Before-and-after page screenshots

= Beginning of Section =

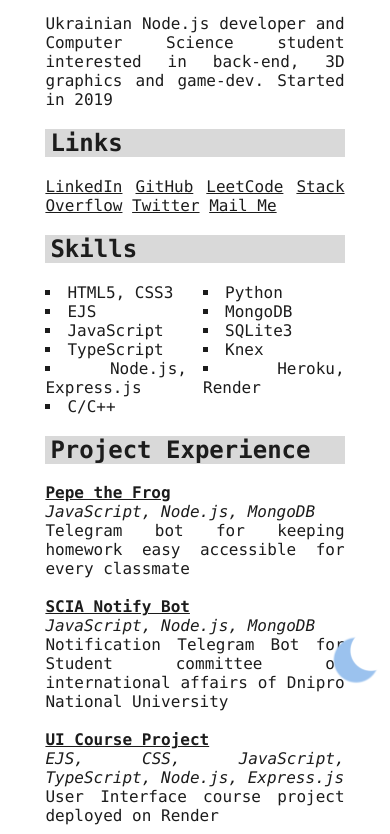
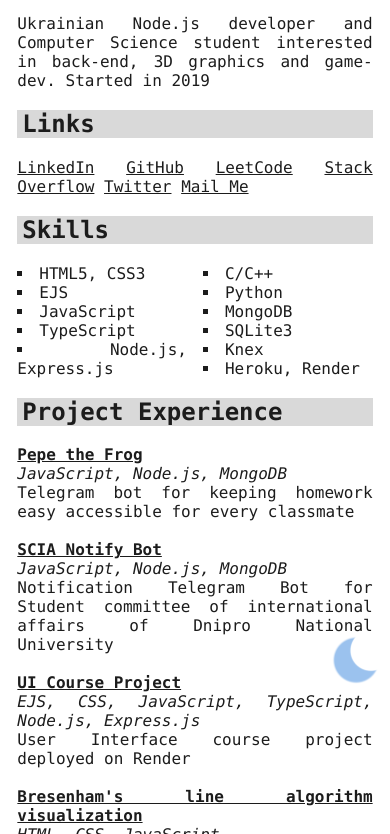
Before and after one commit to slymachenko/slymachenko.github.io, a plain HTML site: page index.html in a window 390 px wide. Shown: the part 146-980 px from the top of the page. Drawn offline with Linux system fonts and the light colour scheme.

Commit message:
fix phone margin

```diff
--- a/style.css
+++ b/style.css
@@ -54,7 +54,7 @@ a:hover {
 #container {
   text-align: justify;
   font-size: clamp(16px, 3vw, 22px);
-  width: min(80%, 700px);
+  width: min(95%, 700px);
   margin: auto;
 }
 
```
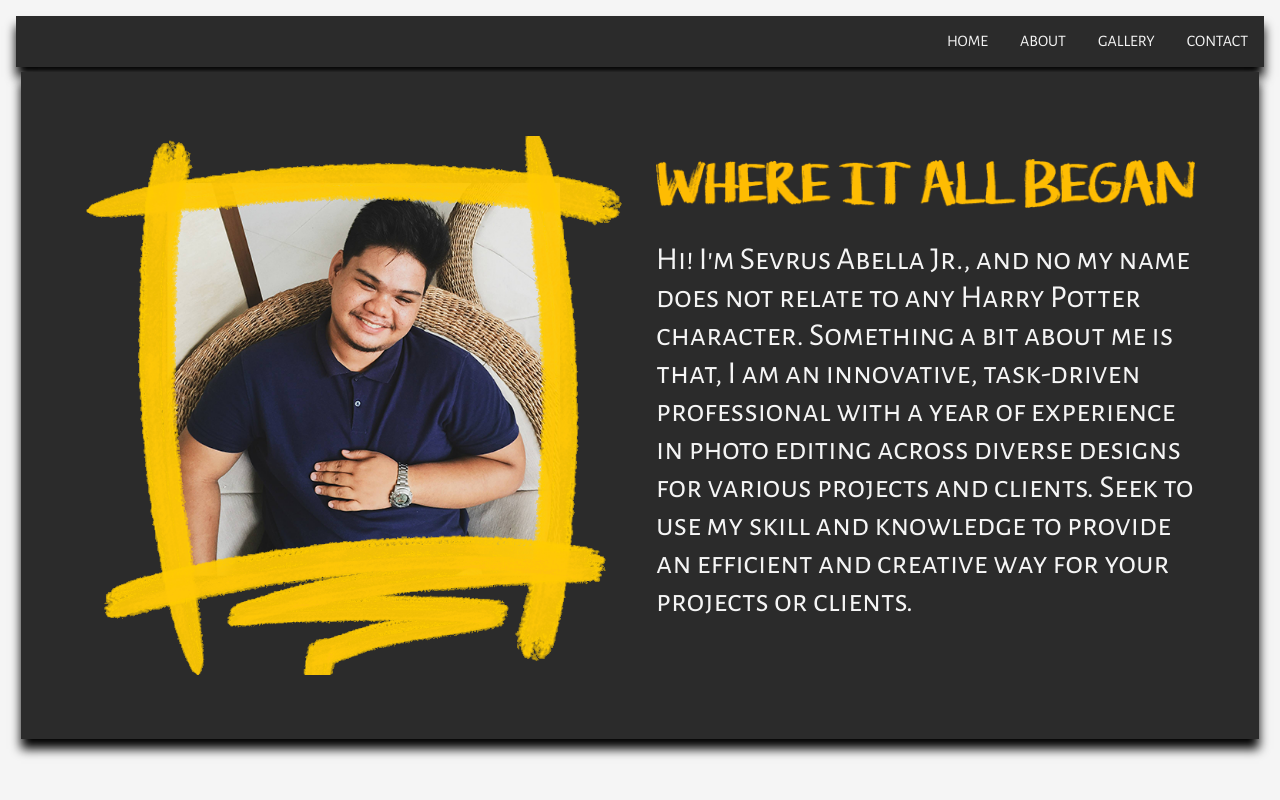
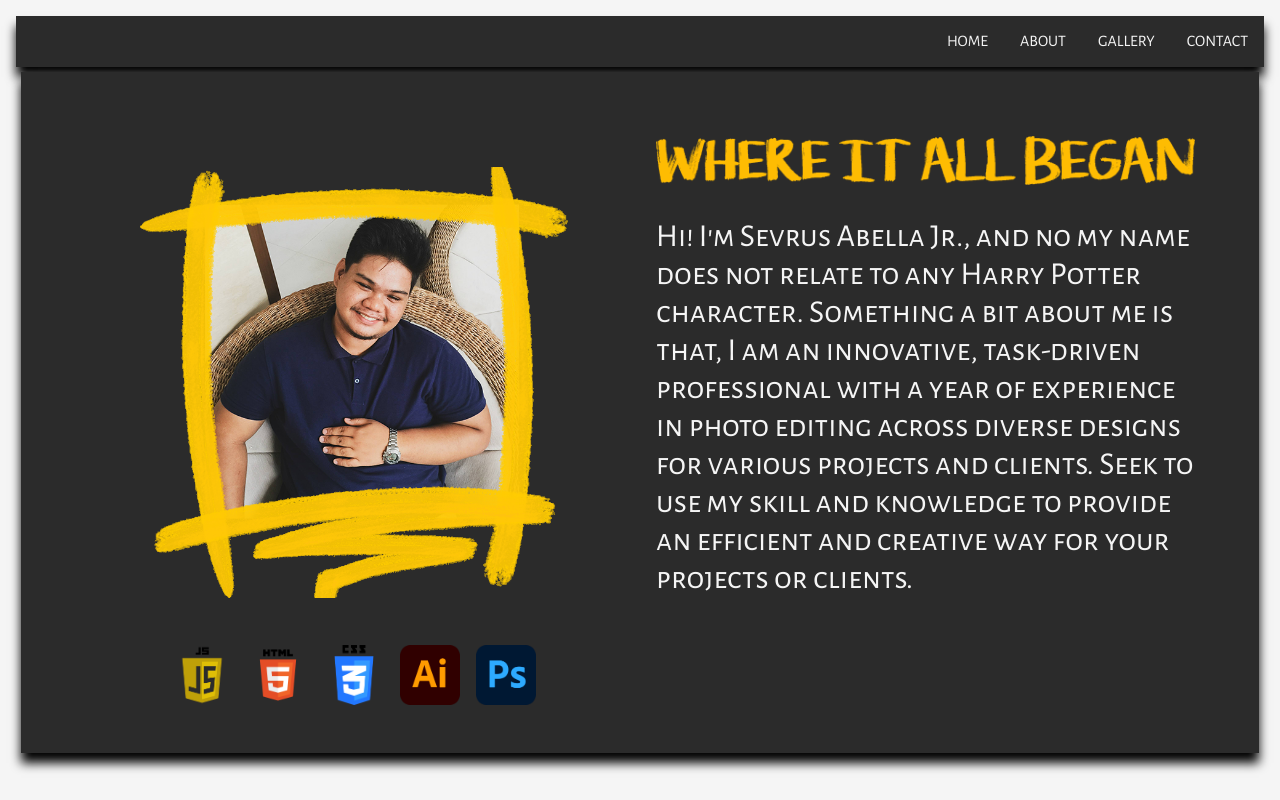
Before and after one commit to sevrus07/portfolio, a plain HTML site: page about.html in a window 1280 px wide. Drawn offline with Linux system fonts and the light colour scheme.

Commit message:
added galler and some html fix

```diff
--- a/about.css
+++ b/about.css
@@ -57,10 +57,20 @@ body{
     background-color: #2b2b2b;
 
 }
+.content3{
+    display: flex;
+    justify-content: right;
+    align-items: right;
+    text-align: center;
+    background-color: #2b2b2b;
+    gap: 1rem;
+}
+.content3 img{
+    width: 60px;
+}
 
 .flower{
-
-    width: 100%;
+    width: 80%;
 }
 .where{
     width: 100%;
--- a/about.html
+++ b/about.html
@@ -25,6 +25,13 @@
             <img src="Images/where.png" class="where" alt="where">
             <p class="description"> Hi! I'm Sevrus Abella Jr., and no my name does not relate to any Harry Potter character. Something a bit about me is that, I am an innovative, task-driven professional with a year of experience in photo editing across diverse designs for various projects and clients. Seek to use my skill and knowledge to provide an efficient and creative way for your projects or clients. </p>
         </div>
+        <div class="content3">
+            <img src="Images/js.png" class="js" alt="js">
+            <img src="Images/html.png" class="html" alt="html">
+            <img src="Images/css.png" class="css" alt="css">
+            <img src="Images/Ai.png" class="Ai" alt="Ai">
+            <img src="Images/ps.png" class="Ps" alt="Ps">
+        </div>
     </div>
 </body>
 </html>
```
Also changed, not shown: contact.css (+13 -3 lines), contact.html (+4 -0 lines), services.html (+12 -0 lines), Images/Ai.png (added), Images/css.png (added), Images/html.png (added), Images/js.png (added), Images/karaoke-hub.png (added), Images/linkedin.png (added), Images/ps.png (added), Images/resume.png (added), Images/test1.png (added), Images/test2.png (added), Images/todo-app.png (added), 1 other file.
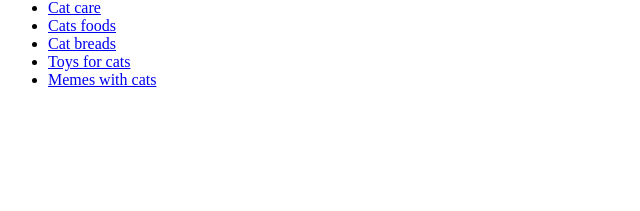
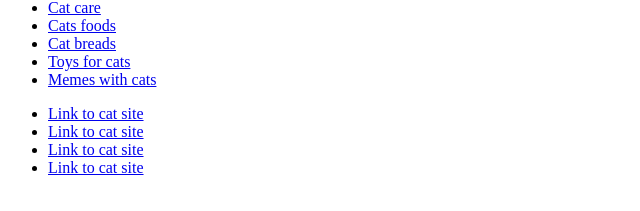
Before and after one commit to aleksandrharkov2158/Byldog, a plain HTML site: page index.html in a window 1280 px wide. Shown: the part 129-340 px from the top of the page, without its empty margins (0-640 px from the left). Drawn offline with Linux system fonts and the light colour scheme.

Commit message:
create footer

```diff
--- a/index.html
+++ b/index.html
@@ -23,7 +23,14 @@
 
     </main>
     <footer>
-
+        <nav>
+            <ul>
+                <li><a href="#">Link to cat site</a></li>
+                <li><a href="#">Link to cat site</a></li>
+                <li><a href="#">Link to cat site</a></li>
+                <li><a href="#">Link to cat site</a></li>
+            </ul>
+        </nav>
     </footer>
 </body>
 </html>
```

= End of Section =

• EXERCISE OBJECTIVE: Would it be possible to print the records above verbatim, pictures omitted?

• RESPONSE:
Before and after one commit to slymachenko/slymachenko.github.io, a plain HTML site: page index.html in a window 390 px wide. Shown: the part 146-980 px from the top of the page. Drawn offline with Linux system fonts and the light colour scheme.

Commit message:
fix phone margin

```diff
--- a/style.css
+++ b/style.css
@@ -54,7 +54,7 @@ a:hover {
 #container {
   text-align: justify;
   font-size: clamp(16px, 3vw, 22px);
-  width: min(80%, 700px);
+  width: min(95%, 700px);
   margin: auto;
 }
 
```
Before and after one commit to sevrus07/portfolio, a plain HTML site: page about.html in a window 1280 px wide. Drawn offline with Linux system fonts and the light colour scheme.

Commit message:
added galler and some html fix

```diff
--- a/about.css
+++ b/about.css
@@ -57,10 +57,20 @@ body{
     background-color: #2b2b2b;
 
 }
+.content3{
+    display: flex;
+    justify-content: right;
+    align-items: right;
+    text-align: center;
+    background-color: #2b2b2b;
+    gap: 1rem;
+}
+.content3 img{
+    width: 60px;
+}
 
 .flower{
-
-    width: 100%;
+    width: 80%;
 }
 .where{
     width: 100%;
--- a/about.html
+++ b/about.html
@@ -25,6 +25,13 @@
             <img src="Images/where.png" class="where" alt="where">
             <p class="description"> Hi! I'm Sevrus Abella Jr., and no my name does not relate to any Harry Potter character. Something a bit about me is that, I am an innovative, task-driven professional with a year of experience in photo editing across diverse designs for various projects and clients. Seek to use my skill and knowledge to provide an efficient and creative way for your projects or clients. </p>
         </div>
+        <div class="content3">
+            <img src="Images/js.png" class="js" alt="js">
+            <img src="Images/html.png" class="html" alt="html">
+            <img src="Images/css.png" class="css" alt="css">
+            <img src="Images/Ai.png" class="Ai" alt="Ai">
+            <img src="Images/ps.png" class="Ps" alt="Ps">
+        </div>
     </div>
 </body>
 </html>
```
Also changed, not shown: contact.css (+13 -3 lines), contact.html (+4 -0 lines), services.html (+12 -0 lines), Images/Ai.png (added), Images/css.png (added), Images/html.png (added), Images/js.png (added), Images/karaoke-hub.png (added), Images/linkedin.png (added), Images/ps.png (added), Images/resume.png (added), Images/test1.png (added), Images/test2.png (added), Images/todo-app.png (added), 1 other file.
Before and after one commit to aleksandrharkov2158/Byldog, a plain HTML site: page index.html in a window 1280 px wide. Shown: the part 129-340 px from the top of the page, without its empty margins (0-640 px from the left). Drawn offline with Linux system fonts and the light colour scheme.

Commit message:
create footer

```diff
--- a/index.html
+++ b/index.html
@@ -23,7 +23,14 @@
 
     </main>
     <footer>
-
+        <nav>
+            <ul>
+                <li><a href="#">Link to cat site</a></li>
+                <li><a href="#">Link to cat site</a></li>
+                <li><a href="#">Link to cat site</a></li>
+                <li><a href="#">Link to cat site</a></li>
+            </ul>
+        </nav>
     </footer>
 </body>
 </html>
```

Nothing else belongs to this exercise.